TASK INPUTS
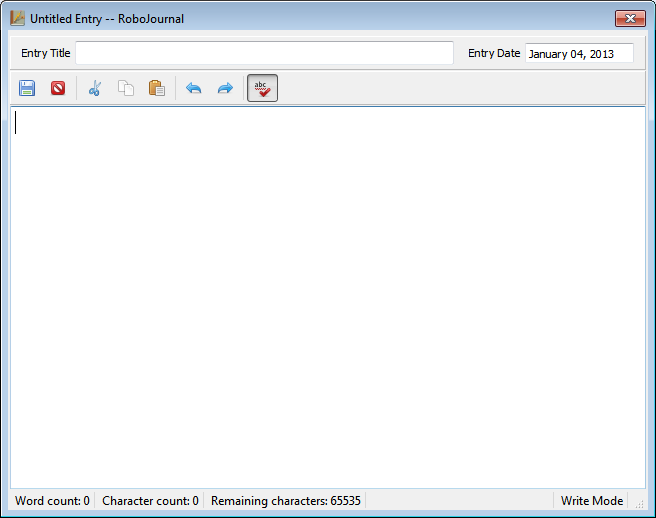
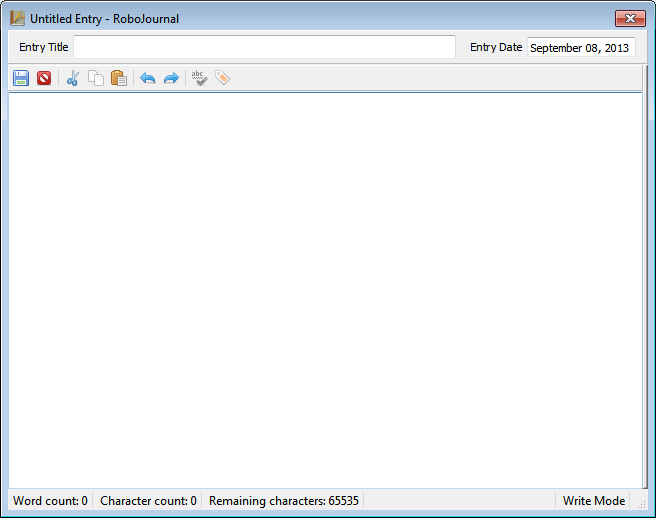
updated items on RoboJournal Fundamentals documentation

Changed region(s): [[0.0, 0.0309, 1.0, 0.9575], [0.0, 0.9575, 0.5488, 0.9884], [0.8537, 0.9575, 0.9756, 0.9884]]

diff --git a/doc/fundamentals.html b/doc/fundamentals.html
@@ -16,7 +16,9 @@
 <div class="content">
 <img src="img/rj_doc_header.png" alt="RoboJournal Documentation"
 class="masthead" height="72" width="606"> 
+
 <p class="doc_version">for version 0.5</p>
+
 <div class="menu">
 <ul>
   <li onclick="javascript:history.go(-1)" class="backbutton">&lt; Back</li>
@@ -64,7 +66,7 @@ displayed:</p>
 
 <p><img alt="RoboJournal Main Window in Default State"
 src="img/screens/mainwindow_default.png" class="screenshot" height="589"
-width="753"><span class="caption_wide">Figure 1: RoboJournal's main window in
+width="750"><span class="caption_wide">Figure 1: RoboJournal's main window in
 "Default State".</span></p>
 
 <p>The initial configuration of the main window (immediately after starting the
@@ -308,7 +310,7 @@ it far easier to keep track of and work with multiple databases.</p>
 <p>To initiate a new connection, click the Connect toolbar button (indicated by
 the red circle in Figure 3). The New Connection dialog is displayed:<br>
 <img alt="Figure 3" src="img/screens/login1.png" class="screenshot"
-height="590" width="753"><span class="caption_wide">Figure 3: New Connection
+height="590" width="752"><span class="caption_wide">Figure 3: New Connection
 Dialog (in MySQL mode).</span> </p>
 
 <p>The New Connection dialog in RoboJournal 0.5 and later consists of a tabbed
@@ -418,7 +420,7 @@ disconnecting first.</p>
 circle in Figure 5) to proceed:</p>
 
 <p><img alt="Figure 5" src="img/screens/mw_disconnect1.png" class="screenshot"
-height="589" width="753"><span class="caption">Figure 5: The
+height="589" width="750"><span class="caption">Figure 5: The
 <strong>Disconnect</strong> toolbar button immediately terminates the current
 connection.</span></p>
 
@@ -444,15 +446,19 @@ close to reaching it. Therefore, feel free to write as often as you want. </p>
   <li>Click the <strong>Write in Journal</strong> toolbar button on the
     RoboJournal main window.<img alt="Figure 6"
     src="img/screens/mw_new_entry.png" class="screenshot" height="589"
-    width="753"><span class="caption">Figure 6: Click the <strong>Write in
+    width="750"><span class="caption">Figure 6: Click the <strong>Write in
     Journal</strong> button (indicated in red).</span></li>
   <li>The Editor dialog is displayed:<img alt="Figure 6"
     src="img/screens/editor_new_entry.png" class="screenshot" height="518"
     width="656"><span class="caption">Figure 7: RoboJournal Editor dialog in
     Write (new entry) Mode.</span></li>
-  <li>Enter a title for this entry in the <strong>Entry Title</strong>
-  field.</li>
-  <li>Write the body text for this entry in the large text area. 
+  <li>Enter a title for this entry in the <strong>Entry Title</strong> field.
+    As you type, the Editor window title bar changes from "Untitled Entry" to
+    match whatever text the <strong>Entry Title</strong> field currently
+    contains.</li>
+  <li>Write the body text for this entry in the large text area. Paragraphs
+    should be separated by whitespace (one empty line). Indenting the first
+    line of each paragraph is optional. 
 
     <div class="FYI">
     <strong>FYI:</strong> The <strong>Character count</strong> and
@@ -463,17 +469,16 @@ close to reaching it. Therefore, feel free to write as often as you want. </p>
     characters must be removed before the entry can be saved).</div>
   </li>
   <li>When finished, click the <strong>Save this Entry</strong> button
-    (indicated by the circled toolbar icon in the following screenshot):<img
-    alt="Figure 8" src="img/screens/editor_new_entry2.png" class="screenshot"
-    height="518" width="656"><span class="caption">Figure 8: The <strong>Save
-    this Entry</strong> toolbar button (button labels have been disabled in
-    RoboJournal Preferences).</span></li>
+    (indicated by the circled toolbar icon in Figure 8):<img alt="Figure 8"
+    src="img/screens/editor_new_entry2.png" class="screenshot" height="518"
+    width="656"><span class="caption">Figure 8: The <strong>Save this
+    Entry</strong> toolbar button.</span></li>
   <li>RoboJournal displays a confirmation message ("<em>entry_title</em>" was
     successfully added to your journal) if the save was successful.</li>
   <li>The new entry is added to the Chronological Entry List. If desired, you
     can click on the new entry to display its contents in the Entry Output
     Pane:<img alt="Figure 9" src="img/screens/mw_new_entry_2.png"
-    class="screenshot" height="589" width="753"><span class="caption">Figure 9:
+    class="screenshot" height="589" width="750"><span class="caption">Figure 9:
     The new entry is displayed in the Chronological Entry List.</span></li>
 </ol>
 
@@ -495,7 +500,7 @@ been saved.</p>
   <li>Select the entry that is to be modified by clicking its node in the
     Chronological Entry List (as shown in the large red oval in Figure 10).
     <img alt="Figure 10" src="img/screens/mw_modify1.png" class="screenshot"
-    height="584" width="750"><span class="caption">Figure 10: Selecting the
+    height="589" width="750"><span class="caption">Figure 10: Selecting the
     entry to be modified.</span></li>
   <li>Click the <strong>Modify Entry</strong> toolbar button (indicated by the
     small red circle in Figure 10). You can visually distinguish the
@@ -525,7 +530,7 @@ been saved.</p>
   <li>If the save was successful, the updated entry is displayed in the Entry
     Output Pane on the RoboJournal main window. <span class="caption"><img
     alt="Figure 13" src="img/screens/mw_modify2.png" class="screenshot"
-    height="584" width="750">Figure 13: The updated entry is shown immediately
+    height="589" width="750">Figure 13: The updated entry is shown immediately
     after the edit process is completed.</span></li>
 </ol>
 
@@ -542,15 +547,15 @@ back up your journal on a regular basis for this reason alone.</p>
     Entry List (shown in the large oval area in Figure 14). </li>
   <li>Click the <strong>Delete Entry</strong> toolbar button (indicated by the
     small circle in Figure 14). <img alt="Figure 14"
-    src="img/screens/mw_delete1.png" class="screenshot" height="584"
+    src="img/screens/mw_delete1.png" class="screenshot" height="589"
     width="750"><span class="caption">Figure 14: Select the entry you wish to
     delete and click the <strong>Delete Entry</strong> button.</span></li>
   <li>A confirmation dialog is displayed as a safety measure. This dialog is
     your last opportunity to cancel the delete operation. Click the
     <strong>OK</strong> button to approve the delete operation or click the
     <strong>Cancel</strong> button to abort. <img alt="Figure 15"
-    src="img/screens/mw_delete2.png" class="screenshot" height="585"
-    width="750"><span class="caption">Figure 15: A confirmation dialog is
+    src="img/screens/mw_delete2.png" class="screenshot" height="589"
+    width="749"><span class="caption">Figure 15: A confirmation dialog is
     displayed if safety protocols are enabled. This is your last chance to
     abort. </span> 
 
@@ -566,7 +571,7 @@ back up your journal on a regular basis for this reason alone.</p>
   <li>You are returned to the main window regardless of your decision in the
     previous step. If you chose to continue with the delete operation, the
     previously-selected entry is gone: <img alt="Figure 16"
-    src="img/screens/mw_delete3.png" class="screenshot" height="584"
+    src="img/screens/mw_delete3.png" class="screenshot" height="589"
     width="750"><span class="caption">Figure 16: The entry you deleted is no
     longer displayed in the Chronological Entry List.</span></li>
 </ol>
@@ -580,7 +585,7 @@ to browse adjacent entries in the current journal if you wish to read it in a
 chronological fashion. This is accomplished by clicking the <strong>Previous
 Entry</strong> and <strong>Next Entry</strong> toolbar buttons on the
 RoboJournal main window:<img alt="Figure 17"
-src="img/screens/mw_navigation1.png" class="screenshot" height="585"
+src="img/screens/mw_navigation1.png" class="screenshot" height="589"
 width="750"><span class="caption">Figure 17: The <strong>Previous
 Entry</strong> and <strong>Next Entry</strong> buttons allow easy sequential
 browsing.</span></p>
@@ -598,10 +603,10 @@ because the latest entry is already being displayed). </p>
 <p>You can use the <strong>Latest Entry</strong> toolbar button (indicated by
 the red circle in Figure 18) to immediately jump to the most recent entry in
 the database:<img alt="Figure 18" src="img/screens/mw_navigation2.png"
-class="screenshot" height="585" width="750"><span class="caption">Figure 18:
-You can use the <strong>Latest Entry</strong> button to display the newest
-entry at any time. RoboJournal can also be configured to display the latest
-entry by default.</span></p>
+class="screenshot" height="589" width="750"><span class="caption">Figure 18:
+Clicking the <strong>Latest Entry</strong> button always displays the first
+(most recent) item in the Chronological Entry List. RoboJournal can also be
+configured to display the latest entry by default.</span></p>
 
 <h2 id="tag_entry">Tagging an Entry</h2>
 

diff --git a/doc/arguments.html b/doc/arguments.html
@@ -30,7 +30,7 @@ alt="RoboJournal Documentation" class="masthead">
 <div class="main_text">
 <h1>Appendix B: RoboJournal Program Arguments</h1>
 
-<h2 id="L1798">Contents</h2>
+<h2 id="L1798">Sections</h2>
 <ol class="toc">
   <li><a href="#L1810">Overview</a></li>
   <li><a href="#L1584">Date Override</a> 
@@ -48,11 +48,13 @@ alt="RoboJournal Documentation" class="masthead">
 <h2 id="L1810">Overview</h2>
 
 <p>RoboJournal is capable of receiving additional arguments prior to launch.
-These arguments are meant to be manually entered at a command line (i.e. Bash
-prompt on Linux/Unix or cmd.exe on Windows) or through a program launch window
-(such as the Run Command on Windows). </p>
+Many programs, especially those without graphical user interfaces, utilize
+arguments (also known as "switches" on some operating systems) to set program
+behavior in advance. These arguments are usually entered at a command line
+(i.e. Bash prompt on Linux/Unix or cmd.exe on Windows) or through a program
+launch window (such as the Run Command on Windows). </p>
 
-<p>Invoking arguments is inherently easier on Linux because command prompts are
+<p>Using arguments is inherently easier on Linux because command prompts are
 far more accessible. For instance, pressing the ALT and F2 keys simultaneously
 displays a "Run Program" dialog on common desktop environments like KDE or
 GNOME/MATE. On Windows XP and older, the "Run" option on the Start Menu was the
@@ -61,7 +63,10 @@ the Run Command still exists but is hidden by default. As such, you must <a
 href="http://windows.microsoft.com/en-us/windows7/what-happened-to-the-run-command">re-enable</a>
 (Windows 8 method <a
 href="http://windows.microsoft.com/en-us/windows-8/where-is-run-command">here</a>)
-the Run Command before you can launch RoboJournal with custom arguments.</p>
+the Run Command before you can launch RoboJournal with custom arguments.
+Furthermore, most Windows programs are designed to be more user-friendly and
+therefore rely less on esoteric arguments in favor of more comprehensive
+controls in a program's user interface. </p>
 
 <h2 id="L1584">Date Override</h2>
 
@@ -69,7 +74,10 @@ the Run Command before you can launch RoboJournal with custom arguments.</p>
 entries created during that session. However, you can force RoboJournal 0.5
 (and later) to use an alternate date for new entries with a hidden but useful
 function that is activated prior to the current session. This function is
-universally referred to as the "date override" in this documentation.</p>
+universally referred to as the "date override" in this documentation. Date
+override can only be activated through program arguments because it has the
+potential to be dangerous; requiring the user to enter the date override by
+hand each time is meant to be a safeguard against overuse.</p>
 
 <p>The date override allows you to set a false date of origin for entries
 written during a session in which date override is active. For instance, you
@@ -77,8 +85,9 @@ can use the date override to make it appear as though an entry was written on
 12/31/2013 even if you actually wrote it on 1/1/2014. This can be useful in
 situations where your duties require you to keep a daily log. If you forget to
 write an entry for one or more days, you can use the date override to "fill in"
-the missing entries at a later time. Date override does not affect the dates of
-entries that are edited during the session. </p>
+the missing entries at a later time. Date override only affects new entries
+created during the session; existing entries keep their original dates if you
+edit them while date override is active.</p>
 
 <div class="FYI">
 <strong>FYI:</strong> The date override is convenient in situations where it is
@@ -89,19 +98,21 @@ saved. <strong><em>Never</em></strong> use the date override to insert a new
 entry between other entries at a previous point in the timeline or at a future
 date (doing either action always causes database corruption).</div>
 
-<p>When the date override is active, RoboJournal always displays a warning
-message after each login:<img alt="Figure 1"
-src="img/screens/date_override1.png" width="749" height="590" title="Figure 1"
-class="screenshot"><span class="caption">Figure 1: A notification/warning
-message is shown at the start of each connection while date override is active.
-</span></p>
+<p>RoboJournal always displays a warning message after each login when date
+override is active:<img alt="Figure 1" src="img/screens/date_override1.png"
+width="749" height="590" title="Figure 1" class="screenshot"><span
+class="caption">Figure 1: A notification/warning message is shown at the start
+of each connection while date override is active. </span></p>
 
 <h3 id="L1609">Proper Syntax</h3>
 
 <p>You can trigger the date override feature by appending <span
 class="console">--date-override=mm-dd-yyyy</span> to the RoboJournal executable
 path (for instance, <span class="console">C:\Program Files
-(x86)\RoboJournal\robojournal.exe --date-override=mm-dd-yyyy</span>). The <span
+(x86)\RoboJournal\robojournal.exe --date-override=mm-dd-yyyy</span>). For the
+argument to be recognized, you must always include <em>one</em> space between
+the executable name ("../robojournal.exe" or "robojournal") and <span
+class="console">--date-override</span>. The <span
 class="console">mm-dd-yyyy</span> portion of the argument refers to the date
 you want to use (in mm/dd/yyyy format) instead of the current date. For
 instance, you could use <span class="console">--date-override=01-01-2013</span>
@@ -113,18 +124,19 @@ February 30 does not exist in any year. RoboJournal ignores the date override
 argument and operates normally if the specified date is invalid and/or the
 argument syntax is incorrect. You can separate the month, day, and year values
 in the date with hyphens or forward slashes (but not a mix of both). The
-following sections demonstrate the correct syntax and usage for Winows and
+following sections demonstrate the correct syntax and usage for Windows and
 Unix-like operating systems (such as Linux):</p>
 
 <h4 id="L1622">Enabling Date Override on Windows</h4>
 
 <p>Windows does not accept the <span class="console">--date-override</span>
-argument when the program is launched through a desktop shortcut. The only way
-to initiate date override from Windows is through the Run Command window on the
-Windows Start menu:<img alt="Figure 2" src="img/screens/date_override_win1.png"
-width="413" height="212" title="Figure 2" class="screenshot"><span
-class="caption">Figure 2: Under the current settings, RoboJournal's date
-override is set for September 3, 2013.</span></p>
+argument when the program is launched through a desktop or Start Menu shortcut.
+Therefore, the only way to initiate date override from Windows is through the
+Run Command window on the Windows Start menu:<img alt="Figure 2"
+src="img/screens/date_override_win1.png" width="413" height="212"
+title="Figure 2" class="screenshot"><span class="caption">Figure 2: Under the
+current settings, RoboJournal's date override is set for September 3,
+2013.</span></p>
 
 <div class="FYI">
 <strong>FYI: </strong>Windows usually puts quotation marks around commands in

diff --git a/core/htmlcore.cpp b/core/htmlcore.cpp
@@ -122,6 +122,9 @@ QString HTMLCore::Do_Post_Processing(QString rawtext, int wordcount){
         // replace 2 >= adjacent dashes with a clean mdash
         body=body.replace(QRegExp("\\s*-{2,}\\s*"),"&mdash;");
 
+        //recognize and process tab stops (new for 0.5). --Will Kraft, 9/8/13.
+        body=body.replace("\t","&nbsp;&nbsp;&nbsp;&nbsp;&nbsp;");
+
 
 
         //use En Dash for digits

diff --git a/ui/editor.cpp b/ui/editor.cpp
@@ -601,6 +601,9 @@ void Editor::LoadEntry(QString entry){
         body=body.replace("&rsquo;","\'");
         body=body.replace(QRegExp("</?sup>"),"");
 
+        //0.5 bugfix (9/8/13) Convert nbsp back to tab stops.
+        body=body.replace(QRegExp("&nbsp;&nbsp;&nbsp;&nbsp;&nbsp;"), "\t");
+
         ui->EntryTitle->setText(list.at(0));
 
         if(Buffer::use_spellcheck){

YOUR TASK
Go through the lines above and copy any that contain "user".

EXERCISE SOLUTION
+Many programs, especially those without graphical user interfaces, utilize
+Furthermore, most Windows programs are designed to be more user-friendly and
+controls in a program's user interface. </p>
+potential to be dangerous; requiring the user to enter the date override by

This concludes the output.